SAD DEATH OF TWO SOLDIERS. A terrible discovery was made late last night on Tring-road between Aylesbury and Aston Clinton. As a pedestrian was proceeding home he came across a motor cycle lying in the road, and upon investigation in the darkness he discovered two soldiers near by, both insensible. He immediately went for assistance, and in a short time the unfortunate men were removed to the Royal Bucks Hospital. Here it was found that their names were Private White and Private Thomas, two of the 12th Northumberland Fusiliers attached to the Motor Cyclist Section stationed at Aston Clinton. Everything possible was done for them, but in vain, as one died half an hour after admission, and the other two hours later. The whole affair is wrapped in mystery, but the police have the matter in hand, and it honed a solution will be discovered at the inquest to-day (Saturday).
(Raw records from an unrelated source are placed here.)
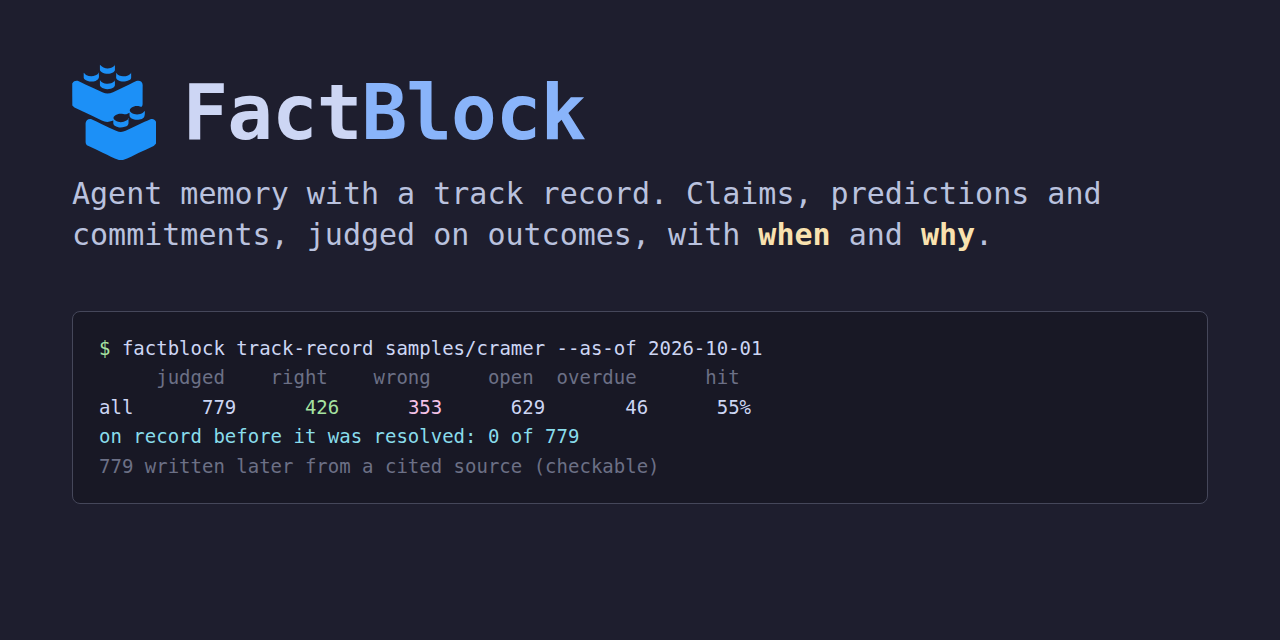
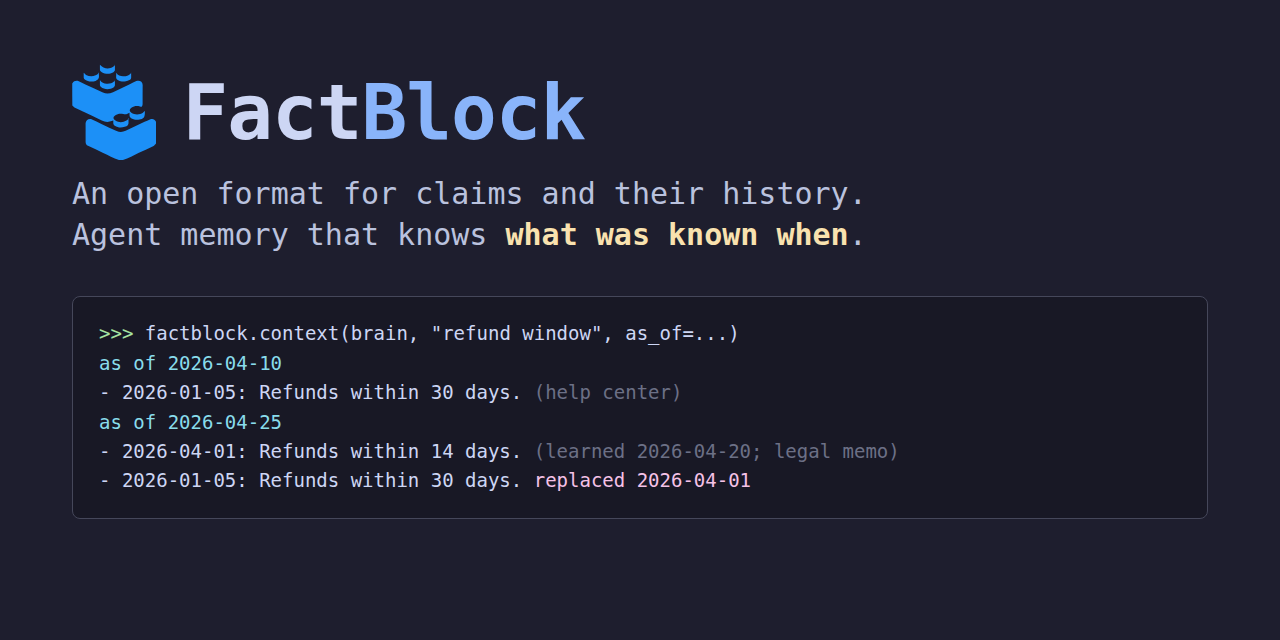
Release 1.0.0a12: introduce FactBlock as an open format for claims and their history
After outside feedback: the README, package description, CLI and llms.txt lead with what
the format stores and why a developer adopts it (claims, evidence and changes, and what was
known at any point in time). Two examples open the README: a policy dated April 1 that
reaches the help desk April 20, and predictions judged against a baseline. The README no
longer claims other memories cannot keep this.

Changed region(s): [[0.0625, 0.5, 0.7188, 0.7812], [0.0625, 0.2812, 0.875, 0.4062], [0.5625, 0.625, 0.5938, 0.6562]]

diff --git a/.github/social-preview.html b/.github/social-preview.html
@@ -10,13 +10,14 @@ h1 span{color:#89b4fa;margin-left:-26px}
 .foot{display:flex;justify-content:space-between;font-size:20px;color:#7f849c}
 </style></head><body>
 <div><h1 style="display:flex;align-items:center;gap:26px"><img src="logo.svg" style="height:96px">Fact<span>Block</span></h1>
-<div class="tag">Agent memory with a track record. Claims, predictions and<br>commitments, judged on outcomes, with <b>when</b> and <b>why</b>.</div></div>
+<div class="tag">An open format for claims and their history.<br>Agent memory that knows <b>what was known when</b>.</div></div>
 <div class="term">
-<div><span class="p">$</span> factblock track-record samples/cramer --as-of 2026-10-01</div>
-<div><span class="d">&nbsp;&nbsp;&nbsp;&nbsp;&nbsp;judged&nbsp;&nbsp;&nbsp;&nbsp;right&nbsp;&nbsp;&nbsp;&nbsp;wrong&nbsp;&nbsp;&nbsp;&nbsp;&nbsp;open&nbsp;&nbsp;overdue&nbsp;&nbsp;&nbsp;&nbsp;&nbsp;&nbsp;hit</span></div>
-<div>all&nbsp;&nbsp;&nbsp;&nbsp;&nbsp;&nbsp;779&nbsp;&nbsp;&nbsp;&nbsp;&nbsp;&nbsp;<span class="p">426</span>&nbsp;&nbsp;&nbsp;&nbsp;&nbsp;&nbsp;<span class="r">353</span>&nbsp;&nbsp;&nbsp;&nbsp;&nbsp;&nbsp;629&nbsp;&nbsp;&nbsp;&nbsp;&nbsp;&nbsp;&nbsp;46&nbsp;&nbsp;&nbsp;&nbsp;&nbsp;&nbsp;55%</div>
-<div><span class="c">on record before it was resolved: 0 of 779</span></div>
-<div><span class="d">779 written later from a cited source (checkable)</span></div>
+<div><span class="p">&gt;&gt;&gt;</span> factblock.context(brain, "refund window", as_of=...)</div>
+<div><span class="c">as of 2026-04-10</span></div>
+<div>- 2026-01-05: Refunds within 30 days. <span class="d">(help center)</span></div>
+<div><span class="c">as of 2026-04-25</span></div>
+<div>- 2026-04-01: Refunds within 14 days. <span class="d">(learned 2026-04-20; legal memo)</span></div>
+<div>- 2026-01-05: Refunds within 30 days. <span class="r">replaced 2026-04-01</span></div>
 </div>
 <div class="foot"><span>github.com/factagora/factblock</span><span>pip install --pre factblock · Apache-2.0</span></div>
 </body></html>

diff --git a/factblock/demo.py b/factblock/demo.py
@@ -86,7 +86,7 @@ def logo():
 # --- scenes --------------------------------------------------------------------------------------
 
 def title(_):
-    words = Group(Text("FactBlock", style=f"bold {ACCENT}"), Text("Agent memory with a track record.", style="bold"), Text(""),
+    words = Group(Text("FactBlock", style=f"bold {ACCENT}"), Text("An open format for claims and their history.", style="bold"), Text(""),
                   Text("1  Every read is as of a date", style="white"),
                   Text("2  Claims are linked by cause", style="white"),
                   Text("3  Nothing is overwritten", style="white"),
@@ -295,7 +295,7 @@ def leak(a):
 
 
 def end(_):
-    words = Group(Text("FactBlock", style=f"bold {ACCENT}"), Text("Agent memory with a track record.", style="bold"), Text(""),
+    words = Group(Text("FactBlock", style=f"bold {ACCENT}"), Text("An open format for claims and their history.", style="bold"), Text(""),
                   Text("pip install --pre factblock", style=f"bold white on grey15"), Text(""),
                   Text("github.com/factagora/factblock", style=f"bold {ACCENT}"),
                   Text("An open format: plain files, Apache-2.0.", style=GRAY))

diff --git a/factblock/__main__.py b/factblock/__main__.py
@@ -96,7 +96,7 @@ def _print_resolve(k, r):
 
 
 def main():
-    p = argparse.ArgumentParser(prog="factblock", description="Agent memory with a track record: claims, predictions and commitments, judged on outcomes, with when and why, in a folder, read as of any instant.")
+    p = argparse.ArgumentParser(prog="factblock", description="An open format for claims and their history: agent memory that tracks claims, evidence and changes, in a folder, read as of any instant.")
     p.add_argument("--version", action="version", version=f"factblock {__version__}")
     sub = p.add_subparsers(dest="cmd", metavar="command")
 

diff --git a/tests/test_demo.py b/tests/test_demo.py
@@ -25,5 +25,5 @@ out = demo("verdict", "samples/rates", "c1")
 assert "TRUE" in out, out
 out = demo("leak", "bench/streamingqa/results.json")
 assert "79.7%" in out and "797 of 1,000" in out, out
-assert "pip install --pre factblock" in demo("end") and "Agent memory with a track record." in demo("title")
+assert "pip install --pre factblock" in demo("end") and "An open format for claims and their history." in demo("title")
 print("PASS demo: every scene renders on samples/cramer, samples/rates and the StreamingQA results with their real numbers")

diff --git a/README.md b/README.md
@@ -1,14 +1,14 @@
-# <img src="https://raw.githubusercontent.com/factagora/factblock/main/.github/logo.svg" alt="" height="40" align="top"> FactBlock: agent memory with a track record
+# <img src="https://raw.githubusercontent.com/factagora/factblock/main/.github/logo.svg" alt="" height="40" align="top"> FactBlock: an open format for claims and their history
 
 [![test](https://github.com/factagora/factblock/actions/workflows/test.yml/badge.svg)](https://github.com/factagora/factblock/actions/workflows/test.yml) [![PyPI](https://img.shields.io/pypi/v/factblock)](https://pypi.org/project/factblock/) [![License: Apache-2.0](https://img.shields.io/badge/license-Apache--2.0-blue)](https://github.com/factagora/factblock/blob/main/LICENSE)
 
-**Record claims, predictions and commitments, judge them on outcomes, and show which were on record before they were resolved.**
+**Build agent memory that tracks claims, evidence and changes, and lets you query what was known at any point in time.**
 
-It is a temporal causal knowledge graph: every block keeps *when* (said, learned, in force, judged) and *why* (the reasons given, the source, the evidence behind its verdict), so your AI reads it as of any date.
+Represent temporal causal knowledge graphs in portable files, reusable across AI agents, analytics, and visualizations.
 
 ![FactBlock in 40 seconds: reads as of a date, a causal chain, a claim replaced not overwritten, a verdict that arrives later, and the hindsight leak without a clock. Real data from samples/cramer and samples/rates.](https://raw.githubusercontent.com/factagora/factblock/main/samples/demo.gif)
 
-Your data is full of claims: facts, opinions, predictions, promises. FactBlock extracts them, keeps when they were said and when you learned them, links what caused what, and never overwrites what changed. Your agent recalls them as of any moment, so it decides on what was knowable then, not on hindsight.
+Your data is full of claims: "the Team plan includes 10 seats", "we ship SSO in Q3", "revenue grows 20% this year". For each one it matters who said it and when, what it rests on, and whether it later changed or was confirmed. FactBlock gives you that structure so you do not build it yourself: it keeps when a claim was said and when you learned it, links the reasons given, never overwrites what changed, and adds verdicts as they arrive. Your agent recalls them as of any moment, so it decides on what was knowable then, not on hindsight.
 
 ```bash
 pip install --pre factblock                           # alpha: --pre until 1.0
@@ -22,6 +22,39 @@ factblock import kb.csv --backfill -o brain/          # rows you already have: i
 factblock import crm.csv --backfill -o brain/ --map Claim=text,Date=said_at   # your own column names
 factblock extract transcript.txt --observed-at 2024-03-20 --speaker "Jim Cramer" --backfill -o brain/   # prose, through your model key
 ```
+
+## Two examples
+
+**A policy changes: what did the assistant know when it answered?** A refund policy is dated April 1 but reaches the help desk on April 20. When it happened and when you learned it are two different days, and a date filter only has the first. Replaying April 10 with one shows the new policy, and the bot looks wrong for having said 30 days. FactBlock reads as of the day:
+
+```python
+factblock.context("examples/support-agent/brain", "refund window", as_of="2026-04-10")
+# - 2026-01-05: Refunds are available within 30 days of purchase. (source: help center)
+
+factblock.context("examples/support-agent/brain", "refund window", as_of="2026-04-25")
+# - 2026-04-01: Refunds are available within 14 days of purchase. (learned 2026-04-20; source: legal memo dated April 1, filed to the KB April 20)
+# - 2026-01-05: Refunds are available within 30 days of purchase. (source: help center)
+#   replaced 2026-04-01 by: Refunds are available within 14 days of purchase.
+```
+
+[`examples/support-agent`](https://github.com/factagora/factblock/tree/main/examples/support-agent) asks five such questions (a price announced before it takes effect, the bot's wrong answer and its correction, a promise and whether it was kept, the late memo, a retired API). A date filter puts a stale answer into the prompt on all five, FactBlock on none.
+
+**A prediction is judged: how good was the call?** Predictions and promises get verdicts later, and the verdicts keep their own dates. `track-record` counts how they turned out as known on a day, next to the bar they had to clear, and says which were on record before they were resolved:
+
+```
+$ factblock track-record samples/cramer --as-of 2026-10-01
+      judged    right    wrong    mixed     open  overdue      hit
+all      779      426      353        0      629       46      55%
+on record before it was resolved: 0 of 779; 779 written later from a cited source (checkable)
+baseline (779 calls with a return): saying up every time would hit 54%; following the calls made +5.2% a call, +1.4% over SPY
+as of 2026-10-01  hidden: nothing  not in force: 134 nodes  known_at declared by a writer: 3905 rows in 373 batches
+```
+
+Two years of one TV commentator's market calls: right a little more often than not, about as often as saying "up" every time, yet the calls beat the market on average. `--ids` counts only calls like the one you are weighing. [`examples/analysis`](https://github.com/factagora/factblock/tree/main/examples/analysis) backtests the same files in DuckDB without hindsight, then gives a model the data as of a date and traces every line it cites back to the recording.
+
+![Following only his best subjects looks like +9.3% a call. Picked with what was known at the time, it makes +4.9%.](https://raw.githubusercontent.com/factagora/factblock/main/examples/analysis/img/backtest.png)
+
+## How it reads
 
 ```
 $ factblock why brain/ c3 --as-of 2024-10-01
@@ -45,13 +78,9 @@ print(factblock.context("brain/", "interest rates", as_of="2024-10-01"))
 # (as of 2024-10-01)
 ```
 
-That string goes into your agent's prompt. The old claim is still there, marked as replaced, with the verdict it had as of that day; ask `as_of="2025-01-01"` and the verdict reads `false`, because it was re-resolved in December. A date filter would show both claims side by side with nothing to say which one stands. [`examples/support-agent`](https://github.com/factagora/factblock/tree/main/examples/support-agent) runs five support questions both ways: a date filter puts a stale answer into the prompt on all five, FactBlock on none. `factblock.recall(...)` returns the same blocks as dicts with a certificate, and `factblock.scan(...)` returns everything visible as pyarrow tables.
+That string goes into your agent's prompt. The old claim is still there, marked as replaced, with the verdict it had as of that day; ask `as_of="2025-01-01"` and the verdict reads `false`, because it was re-resolved in December. A date filter would show both claims side by side with nothing to say which one stands. `factblock.recall(...)` returns the same blocks as dicts with a certificate, and `factblock.scan(...)` returns everything visible as pyarrow tables.
 
 `brain/` is a folder of plain files. Commit it to git, query it with DuckDB, hand it to another agent, or [sync it with a hosted ledger](#same-files-hosted). Nothing here needs a server.
-
-**Backtest it without hindsight.** The same files are a table, and they keep what a table of statements loses: when each verdict became known, what replaced what, which reasons were given. [`examples/analysis`](https://github.com/factagora/factblock/tree/main/examples/analysis) backtests two years of one commentator's market calls in DuckDB, then gives a model the same data as of a date and traces every line it cites back to the recording.
-
-![Following only his best subjects looks like +9.3% a call. Picked with what was known at the time, it makes +4.9%.](https://raw.githubusercontent.com/factagora/factblock/main/examples/analysis/img/backtest.png)
 
 ## What comes out
 
@@ -142,7 +171,7 @@ g.nodes, g.edges     # {id, label, type, when, resolution} and {id, from, to, la
 
 ## Claims it is good at
 
-| Kind | Example | What you can ask that other memories cannot |
+| Kind | Example | What you can ask |
 |---|---|---|
 | **Prediction** | "Yields keep climbing this year" (podcast, 2024-03-20) | What did this person believe on 2024-03-20? Did it come true? When did they say the opposite? |
 | **Stance** | CEO: "No price increase this year" (Jan), "An increase is unavoidable" (Jul) | How did the company's position move? What did we know in May? |
@@ -150,7 +179,7 @@ g.nodes, g.edges     # {id, label, type, when, resolution} and {id, from, to, la
 | **Commitment** | Sales: "We ship SSO by end of Q3" (to customer A) | Which promises to A are past due and unresolved? Recall them before the support agent answers ([`examples/promises`](https://github.com/factagora/factblock/tree/main/examples/promises)) |
 | **Your AI's own assertions** | Assistant: "Your plan includes 10 seats" (to user B) | Which of last month's assertions are now false? Where did each one come from? |
 
-The common thread: a claim has a speaker, a time, a reason, and a later verdict. RAG keeps chunks, entity graphs keep triples, chat memories keep summaries. None of them keep that.
+The common thread: a claim has a speaker, a time, a reason, and a later verdict. FactBlock keeps all four in one structure, and agents, SQL and charts read the same files.
 
 ## Use it with your AI
 

diff --git a/CHANGELOG.md b/CHANGELOG.md
@@ -2,6 +2,14 @@
 
 ## Unreleased
 
+## 1.0.0a12 (2026-10-11)
+
+How the project introduces itself, after outside feedback. No code change.
+
+### Changed
+- The README, package description, CLI and `llms.txt` lead with "an open format for claims and their history": agent memory that tracks claims, evidence and changes, and answers what was known at any point in time. The track record moves to the second of two examples that open the README: a policy whose memo is dated April 1 but reaches the help desk April 20 (when it happened and when you learned it are different days), and two years of predictions judged against a baseline.
+- The README no longer says other memories cannot keep this; it shows what FactBlock keeps instead.
+
 ## 1.0.0a11 (2026-10-10)
 
 A hit rate next to the bar it has to clear.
At the monthly meeting at Saunderton on Monday ... ...

Highways Committee. — ...  With reference to roads leading to Halton Camp, letter was read from the Road Board, enclosing cheque for £420. ...

 SANITARY ACCOMMODATION AT WENDOVER. - The Wendover Parochial Committee recommended the provision of public conveniences at Wendover.

Mr. Eccles asked if they were for the use the military, and the Clerk replied in the affirmative.

Mr. A. Ward moved that application be made to the Local Government Board for powers under Section 44 of the Public Health Act Amendment Act, 1897, for the erection of public conveniences at Wendover.

Mr. North seconded.

Mr. Ward said he supposed the expense would fall on the parish of Wendover.

The Chairman: Yes.

Colonel R. H. Thring wrote to the Clerk from Headquarters, 21st Division, Tring, on Feb. 11th, 1915, on the subject, as under:

"I am directed to acknowledge receipt of your letter of 10th Feb., 1915, to the address of Lieut.-General Sir Edward Hutton. Since Nov. 12th, 1914, the camps at Halton have not been occupied by roops; in Wendover itself less than 500 soldiers were billeted, and these were removed on 8th Feb. It appears probable to Lieut.-General Hutton that the nuisances complained of are not committed by soldiers, and under the circumstances he does not see his way to recommend a grant being made for the purpose of providing public urinals, etc."

It was decided to refer the letter the next meeting of the Wendover Parochial Committee.



 The annual show of the Shire Horse Society was held at the Agricultural Hall, Islington, on Tuesday and Wednesday. At the opening the exhibition on Tuesday there was not a large muster of breeders, but remarkable testimony was furnished to the strength the draught horse-breeding industry the admirable display of stock which Tuesday’s proceedings revealed.

Among the prize-winners was Lord Rothschild, who, among other awards, obtained two first, a second, and a third. ...

The King and Queen, accompanied by Princess Mary, visited the show Wednesday, when there was a large attendance.

Lord Rothschild was the winner of two cups, one for the best stallion and the other the Society's Gold Challenge Cup, Mr. F. E. Muntz being reserve in each case.

The Edgcote Shorthorn Co., of Banbury, and Mr. J. O. Williams, of Tring, each had reserve tickets.

Mr. J. G. Williams was awarded two firsts, one in the class for yearling fillies, and the other in the class for four-year-old mares. He also obtained third place in the three-year-old fillies class. ...

Northampton Mercury 26 February


February 2015


Page Created